[Front-end code change data]
BEGIN
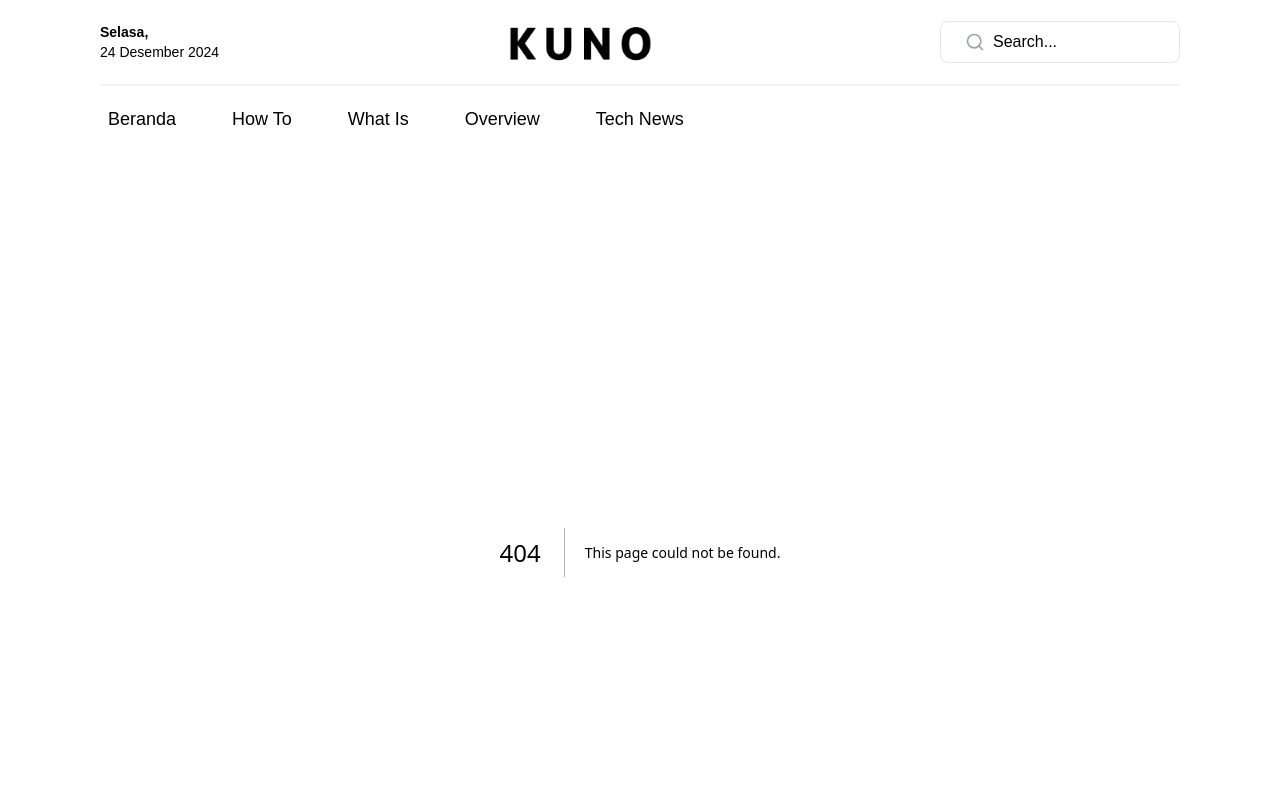
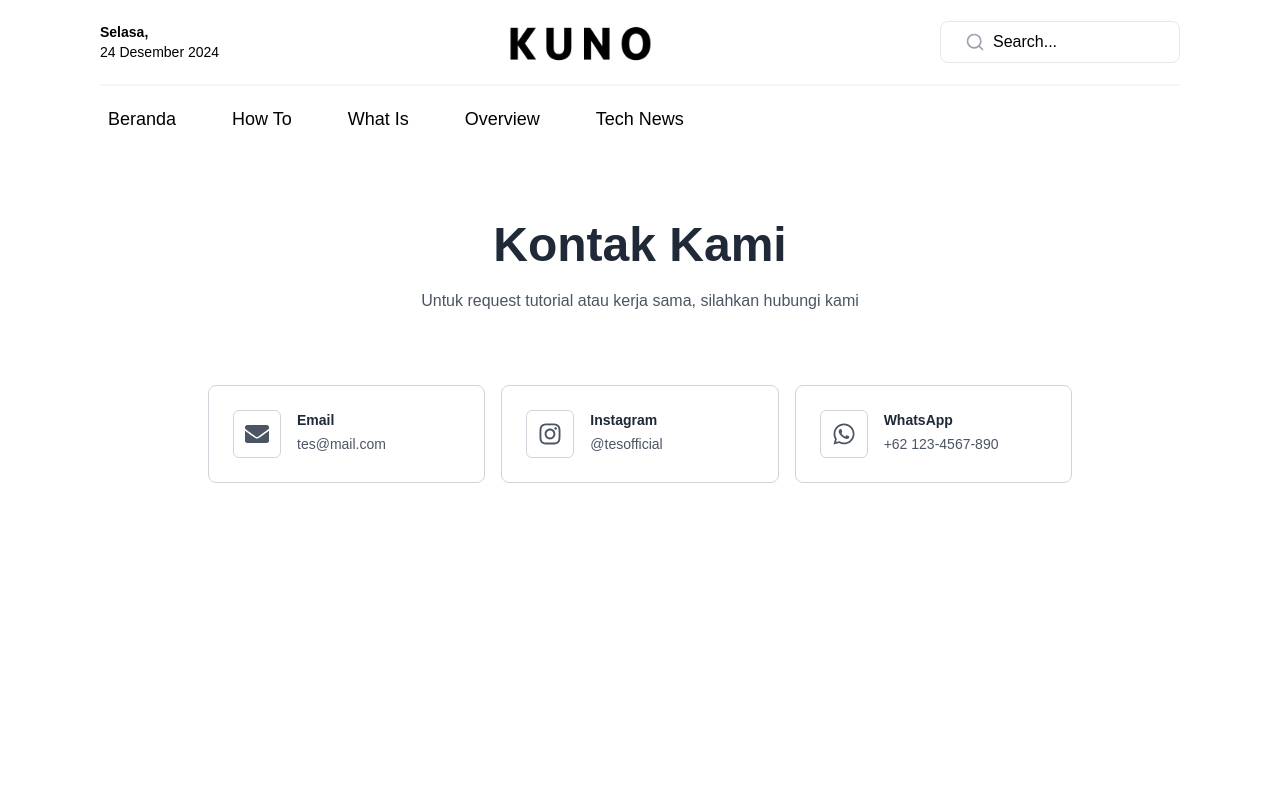
Before and after one commit to FairuzLQ/kuno, a Next.js app: page /kontak in a window 1280 px wide. Before the commit this address had no page. Shown: the top 800 px of the page. Built offline with nearby package versions, Linux system fonts and the light colour scheme.

Commit message:
add kontak pages

```diff
--- a/app/components/kontak-components/CardContactComponent.js
+++ b/app/components/kontak-components/CardContactComponent.js
@@ -0,0 +1,78 @@
+'use client'
+
+import { FaEnvelope, FaInstagram, FaWhatsapp } from 'react-icons/fa';
+import { useState, useEffect } from 'react';
+
+const CardContactComponent = () => {
+  const [loading, setLoading] = useState(true);
+
+  useEffect(() => {
+    const timeout = setTimeout(() => setLoading(false), 2000);
+    return () => clearTimeout(timeout);
+  }, []);
+
+  const contacts = [
+    {
+      icon: <FaEnvelope size={24} className="text-gray-600" />,
+      title: 'Email',
+      detail: 'tes@mail.com',
+    },
+    {
+      icon: <FaInstagram size={24} className="text-gray-600" />,
+      title: 'Instagram',
+      detail: '@tesofficial',
+    },
+    {
+      icon: <FaWhatsapp size={24} className="text-gray-600" />,
+      title: 'WhatsApp',
+      detail: '+62 123-4567-890',
+    },
+  ];
+
+  return (
+    <div className="max-w-4xl mx-auto p-4">
+      {/* Title and Subtitle */}
+      <div className="text-center mb-8">
+        <h1 className="text-[48px] font-semibold text-gray-800">Kontak Kami</h1>
+        <p className="text-gray-600 mt-2">
+          Untuk request tutorial atau kerja sama, silahkan hubungi kami
+        </p>
+      </div>
+
+      {/* Contact Cards */}
+      <div className="flex flex-col md:flex-row justify-center gap-4">
+        {contacts.map((contact, index) => (
+          <div
+            key={index}
+            className={`flex items-start gap-4 p-6 mt-10 border border-gray-300 rounded-lg w-full md:w-1/3 transform transition duration-500 hover:scale-105 ${
+              loading ? 'animate-pulse bg-gray-200' : 'bg-white'
+            }`}
+          >
+            {loading ? (
+              <div className="flex items-center justify-center w-12 h-12 bg-gray-300 rounded-md" />
+            ) : (
+              <div className="flex items-center justify-center w-12 h-12 border border-gray-300 rounded-md">
+                {contact.icon}
+              </div>
+            )}
+
+            <div className="flex flex-col">
+              {loading ? (
+                <div className="h-4 bg-gray-300 rounded w-20 mb-2" />
+              ) : (
+                <h3 className="text-sm font-semibold text-gray-800">{contact.title}</h3>
+              )}
+              {loading ? (
+                <div className="h-4 bg-gray-300 rounded w-32" />
+              ) : (
+                <p className="text-gray-600 text-sm mt-1">{contact.detail}</p>
+              )}
+            </div>
+          </div>
+        ))}
+      </div>
+    </div>
+  );
+};
+
+export default CardContactComponent;
--- /dev/null
+++ b/app/kontak/page.js
@@ -0,0 +1,18 @@
+import CardContactComponent from '../components/kontak-components/CardContactComponent';
+
+const Kontak = () => {
+  return (
+    <div className="min-h-screen bg-white">
+
+      {/* Main Content */}
+      <main className="py-10">
+        <div className="max-w-7xl mx-auto px-4 sm:px-6 lg:px-8">
+          {/* Card Contact Component */}
+          <CardContactComponent />
+        </div>
+      </main>
+    </div>
+  );
+};
+
+export default Kontak;
```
END
- Work task -
What you give back should match the entries above exactly, except that pictures are dropped.

- Task result -
Before and after one commit to FairuzLQ/kuno, a Next.js app: page /kontak in a window 1280 px wide. Before the commit this address had no page. Shown: the top 800 px of the page. Built offline with nearby package versions, Linux system fonts and the light colour scheme.

Commit message:
add kontak pages

```diff
--- a/app/components/kontak-components/CardContactComponent.js
+++ b/app/components/kontak-components/CardContactComponent.js
@@ -0,0 +1,78 @@
+'use client'
+
+import { FaEnvelope, FaInstagram, FaWhatsapp } from 'react-icons/fa';
+import { useState, useEffect } from 'react';
+
+const CardContactComponent = () => {
+  const [loading, setLoading] = useState(true);
+
+  useEffect(() => {
+    const timeout = setTimeout(() => setLoading(false), 2000);
+    return () => clearTimeout(timeout);
+  }, []);
+
+  const contacts = [
+    {
+      icon: <FaEnvelope size={24} className="text-gray-600" />,
+      title: 'Email',
+      detail: 'tes@mail.com',
+    },
+    {
+      icon: <FaInstagram size={24} className="text-gray-600" />,
+      title: 'Instagram',
+      detail: '@tesofficial',
+    },
+    {
+      icon: <FaWhatsapp size={24} className="text-gray-600" />,
+      title: 'WhatsApp',
+      detail: '+62 123-4567-890',
+    },
+  ];
+
+  return (
+    <div className="max-w-4xl mx-auto p-4">
+      {/* Title and Subtitle */}
+      <div className="text-center mb-8">
+        <h1 className="text-[48px] font-semibold text-gray-800">Kontak Kami</h1>
+        <p className="text-gray-600 mt-2">
+          Untuk request tutorial atau kerja sama, silahkan hubungi kami
+        </p>
+      </div>
+
+      {/* Contact Cards */}
+      <div className="flex flex-col md:flex-row justify-center gap-4">
+        {contacts.map((contact, index) => (
+          <div
+            key={index}
+            className={`flex items-start gap-4 p-6 mt-10 border border-gray-300 rounded-lg w-full md:w-1/3 transform transition duration-500 hover:scale-105 ${
+              loading ? 'animate-pulse bg-gray-200' : 'bg-white'
+            }`}
+          >
+            {loading ? (
+              <div className="flex items-center justify-center w-12 h-12 bg-gray-300 rounded-md" />
+            ) : (
+              <div className="flex items-center justify-center w-12 h-12 border border-gray-300 rounded-md">
+                {contact.icon}
+              </div>
+            )}
+
+            <div className="flex flex-col">
+              {loading ? (
+                <div className="h-4 bg-gray-300 rounded w-20 mb-2" />
+              ) : (
+                <h3 className="text-sm font-semibold text-gray-800">{contact.title}</h3>
+              )}
+              {loading ? (
+                <div className="h-4 bg-gray-300 rounded w-32" />
+              ) : (
+                <p className="text-gray-600 text-sm mt-1">{contact.detail}</p>
+              )}
+            </div>
+          </div>
+        ))}
+      </div>
+    </div>
+  );
+};
+
+export default CardContactComponent;
--- /dev/null
+++ b/app/kontak/page.js
@@ -0,0 +1,18 @@
+import CardContactComponent from '../components/kontak-components/CardContactComponent';
+
+const Kontak = () => {
+  return (
+    <div className="min-h-screen bg-white">
+
+      {/* Main Content */}
+      <main className="py-10">
+        <div className="max-w-7xl mx-auto px-4 sm:px-6 lg:px-8">
+          {/* Card Contact Component */}
+          <CardContactComponent />
+        </div>
+      </main>
+    </div>
+  );
+};
+
+export default Kontak;
```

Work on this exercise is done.